I need you to know that his being there began normalizing his experience with loss as well as with taking the best care of his self when the moment demands it.
I want you to know that my partner was willing, present and at my side during this whole ordeal. That he was the one who plunged his arm into the toilet, each time, to reclaim the parts of me that had been expelled so that we can, eventually, offer these back to the Earth in ceremony. And that he rubbed my back when I was breathing through the contractions. I need you to know that he was firmly in his manhood as he carried our son down the stairs while also helping to hold me up.
I want you to know that this was a lot like an unassisted labor and delivery and that he and I we moved through this together, as a team.
I want you to know that I had a spiritual bond with this life force energy inside of me and that it had begun on the day of its conception.
I want you to know that I referred to it as a she, and that I thought of her as “Lila,” for the Sanskrit word meaning the divine play of God. In her passing, she sears within me the Truth that life lived on our planet Earth is a divine playground that we get to revel in now (and not later.)
I want you to know that, yes, it could have been a boy and that I was very willing to let life play out its hand – however it may. And I also want you to know that I am not implying that all embryos are babies. Each woman gets to decide for herself what her pregnancy journey means to her.
I want you to know that when people asked me if I was excited, I couldn’t say “Yes,” because a May due date still feels far out in the future and I am not there yet. I can only be here, where my body is, now.
I need you to know that none of us know what the future holds, and that I am in no rush to decide what we will do from here. But if I do find myself pregnant once again, I won’t wait to announce it and I will be honest in my announcement that it is #4 – even though I only currently have one child.
I want you to know that I feel at peace with my journey and fairly “complete” – although, when is anything ever complete?
The same day after returning from the hospital and while still recovering from our bloody ordeal, I went to a public place and sat there for almost an hour watching growing babes play. My deep love for children remains. I can love them all as though they are my own – even from a distance.

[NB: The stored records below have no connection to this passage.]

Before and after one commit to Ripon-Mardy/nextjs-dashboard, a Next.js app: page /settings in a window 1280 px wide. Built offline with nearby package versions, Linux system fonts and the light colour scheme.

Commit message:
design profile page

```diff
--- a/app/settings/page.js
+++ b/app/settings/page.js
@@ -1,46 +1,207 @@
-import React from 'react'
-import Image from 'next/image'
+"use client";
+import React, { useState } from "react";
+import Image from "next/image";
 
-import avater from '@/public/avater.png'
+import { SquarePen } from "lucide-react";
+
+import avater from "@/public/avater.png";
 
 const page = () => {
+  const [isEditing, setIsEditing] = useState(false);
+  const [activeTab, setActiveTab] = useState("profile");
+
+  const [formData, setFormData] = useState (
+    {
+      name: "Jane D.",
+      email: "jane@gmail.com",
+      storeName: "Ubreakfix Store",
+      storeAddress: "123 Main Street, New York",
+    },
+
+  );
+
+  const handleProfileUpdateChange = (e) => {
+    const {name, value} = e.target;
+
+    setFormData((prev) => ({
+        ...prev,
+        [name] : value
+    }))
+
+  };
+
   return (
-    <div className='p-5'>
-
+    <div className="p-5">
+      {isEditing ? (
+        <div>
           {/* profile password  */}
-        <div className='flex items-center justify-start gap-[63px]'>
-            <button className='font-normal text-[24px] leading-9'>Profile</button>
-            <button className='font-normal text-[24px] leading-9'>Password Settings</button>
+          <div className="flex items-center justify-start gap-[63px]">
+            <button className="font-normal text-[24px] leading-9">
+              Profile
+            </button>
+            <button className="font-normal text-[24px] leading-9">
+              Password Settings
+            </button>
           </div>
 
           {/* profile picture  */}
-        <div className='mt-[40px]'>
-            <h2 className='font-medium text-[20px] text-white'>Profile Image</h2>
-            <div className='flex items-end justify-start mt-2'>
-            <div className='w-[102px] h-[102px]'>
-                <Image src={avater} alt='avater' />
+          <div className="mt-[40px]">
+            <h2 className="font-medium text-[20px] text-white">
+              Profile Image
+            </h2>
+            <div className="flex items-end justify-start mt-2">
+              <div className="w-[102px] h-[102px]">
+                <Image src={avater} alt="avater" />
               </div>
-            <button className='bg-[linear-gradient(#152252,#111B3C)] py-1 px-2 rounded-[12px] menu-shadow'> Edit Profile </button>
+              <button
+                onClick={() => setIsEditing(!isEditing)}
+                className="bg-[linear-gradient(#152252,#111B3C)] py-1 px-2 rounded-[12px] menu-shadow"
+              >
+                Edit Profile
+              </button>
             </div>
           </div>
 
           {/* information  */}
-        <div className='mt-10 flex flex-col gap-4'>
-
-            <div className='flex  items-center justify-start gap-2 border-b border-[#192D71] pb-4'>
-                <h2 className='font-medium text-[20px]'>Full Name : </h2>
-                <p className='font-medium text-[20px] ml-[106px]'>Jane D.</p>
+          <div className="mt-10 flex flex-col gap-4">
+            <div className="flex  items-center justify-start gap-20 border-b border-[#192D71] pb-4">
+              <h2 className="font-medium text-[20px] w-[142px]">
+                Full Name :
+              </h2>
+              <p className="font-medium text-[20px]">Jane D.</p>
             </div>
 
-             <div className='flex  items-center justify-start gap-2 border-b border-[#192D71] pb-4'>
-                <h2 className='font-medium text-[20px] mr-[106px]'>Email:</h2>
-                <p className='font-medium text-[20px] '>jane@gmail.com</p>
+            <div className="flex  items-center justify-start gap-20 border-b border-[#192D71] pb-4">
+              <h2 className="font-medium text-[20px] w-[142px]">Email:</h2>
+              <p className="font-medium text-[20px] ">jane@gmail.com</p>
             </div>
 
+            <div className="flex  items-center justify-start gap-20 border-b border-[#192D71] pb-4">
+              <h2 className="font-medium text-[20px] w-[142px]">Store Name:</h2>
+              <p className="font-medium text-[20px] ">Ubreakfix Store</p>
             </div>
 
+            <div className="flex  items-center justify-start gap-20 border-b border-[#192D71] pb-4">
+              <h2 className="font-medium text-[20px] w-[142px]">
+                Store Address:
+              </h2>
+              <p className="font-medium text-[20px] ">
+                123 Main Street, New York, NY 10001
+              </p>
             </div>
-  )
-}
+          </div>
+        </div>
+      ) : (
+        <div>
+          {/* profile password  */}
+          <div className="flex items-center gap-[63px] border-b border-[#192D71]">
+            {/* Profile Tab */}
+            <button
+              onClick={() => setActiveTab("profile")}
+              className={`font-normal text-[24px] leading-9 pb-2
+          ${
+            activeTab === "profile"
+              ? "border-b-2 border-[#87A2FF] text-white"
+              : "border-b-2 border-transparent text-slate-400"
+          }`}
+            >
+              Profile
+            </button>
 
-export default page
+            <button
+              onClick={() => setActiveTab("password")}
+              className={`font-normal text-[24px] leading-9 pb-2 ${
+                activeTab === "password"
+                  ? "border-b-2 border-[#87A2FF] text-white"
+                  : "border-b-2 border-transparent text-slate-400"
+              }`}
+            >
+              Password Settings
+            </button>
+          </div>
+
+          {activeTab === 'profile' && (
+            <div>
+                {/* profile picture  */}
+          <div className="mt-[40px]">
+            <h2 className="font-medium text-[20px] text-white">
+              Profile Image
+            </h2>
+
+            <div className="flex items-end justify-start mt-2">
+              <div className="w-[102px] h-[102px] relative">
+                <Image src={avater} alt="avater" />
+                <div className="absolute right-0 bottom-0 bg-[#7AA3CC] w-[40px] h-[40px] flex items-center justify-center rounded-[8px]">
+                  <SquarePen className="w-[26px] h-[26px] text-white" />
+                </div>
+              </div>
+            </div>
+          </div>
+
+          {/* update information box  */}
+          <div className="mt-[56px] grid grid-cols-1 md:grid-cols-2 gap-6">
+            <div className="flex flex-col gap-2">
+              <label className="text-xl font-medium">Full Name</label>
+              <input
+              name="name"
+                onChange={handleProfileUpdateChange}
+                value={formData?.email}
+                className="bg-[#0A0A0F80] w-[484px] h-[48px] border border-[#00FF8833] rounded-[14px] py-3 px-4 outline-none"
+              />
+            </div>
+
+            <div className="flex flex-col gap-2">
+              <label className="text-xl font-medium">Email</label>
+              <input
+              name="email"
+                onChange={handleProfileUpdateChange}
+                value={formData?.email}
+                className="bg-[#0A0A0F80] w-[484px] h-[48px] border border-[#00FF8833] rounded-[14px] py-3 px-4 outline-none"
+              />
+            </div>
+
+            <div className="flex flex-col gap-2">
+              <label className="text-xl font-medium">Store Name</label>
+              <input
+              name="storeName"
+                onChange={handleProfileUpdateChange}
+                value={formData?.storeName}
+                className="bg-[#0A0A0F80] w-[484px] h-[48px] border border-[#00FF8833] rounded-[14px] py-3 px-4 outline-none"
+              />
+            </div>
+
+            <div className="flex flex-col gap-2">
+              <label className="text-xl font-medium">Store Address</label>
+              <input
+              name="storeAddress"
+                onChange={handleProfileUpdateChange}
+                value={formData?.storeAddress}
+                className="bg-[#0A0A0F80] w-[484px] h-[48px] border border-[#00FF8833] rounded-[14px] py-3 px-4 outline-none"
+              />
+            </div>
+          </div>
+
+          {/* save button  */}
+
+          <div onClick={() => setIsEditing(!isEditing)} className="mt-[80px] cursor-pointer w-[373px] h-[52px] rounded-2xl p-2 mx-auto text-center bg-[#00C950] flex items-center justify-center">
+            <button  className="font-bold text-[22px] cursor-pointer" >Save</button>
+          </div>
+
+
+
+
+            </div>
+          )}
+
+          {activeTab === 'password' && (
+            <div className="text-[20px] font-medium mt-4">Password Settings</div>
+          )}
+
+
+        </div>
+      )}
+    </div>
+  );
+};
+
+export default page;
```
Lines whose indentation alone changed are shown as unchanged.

They don’t have to be “mine.”
I also need you to know that blood, cervical fluid and other feminine processes aren’t something to hide or be ashamed of.
I need you to know that all of this is natural and that my pregnancy loss journey is just as sacred as carrying a healthy baby to full term, and then delivering it safely into our world, is.
I need you to know that this life force energy that I carried inside of me – no matter for how short of a time it was – mattered and made all the difference in the world.
I need you to know.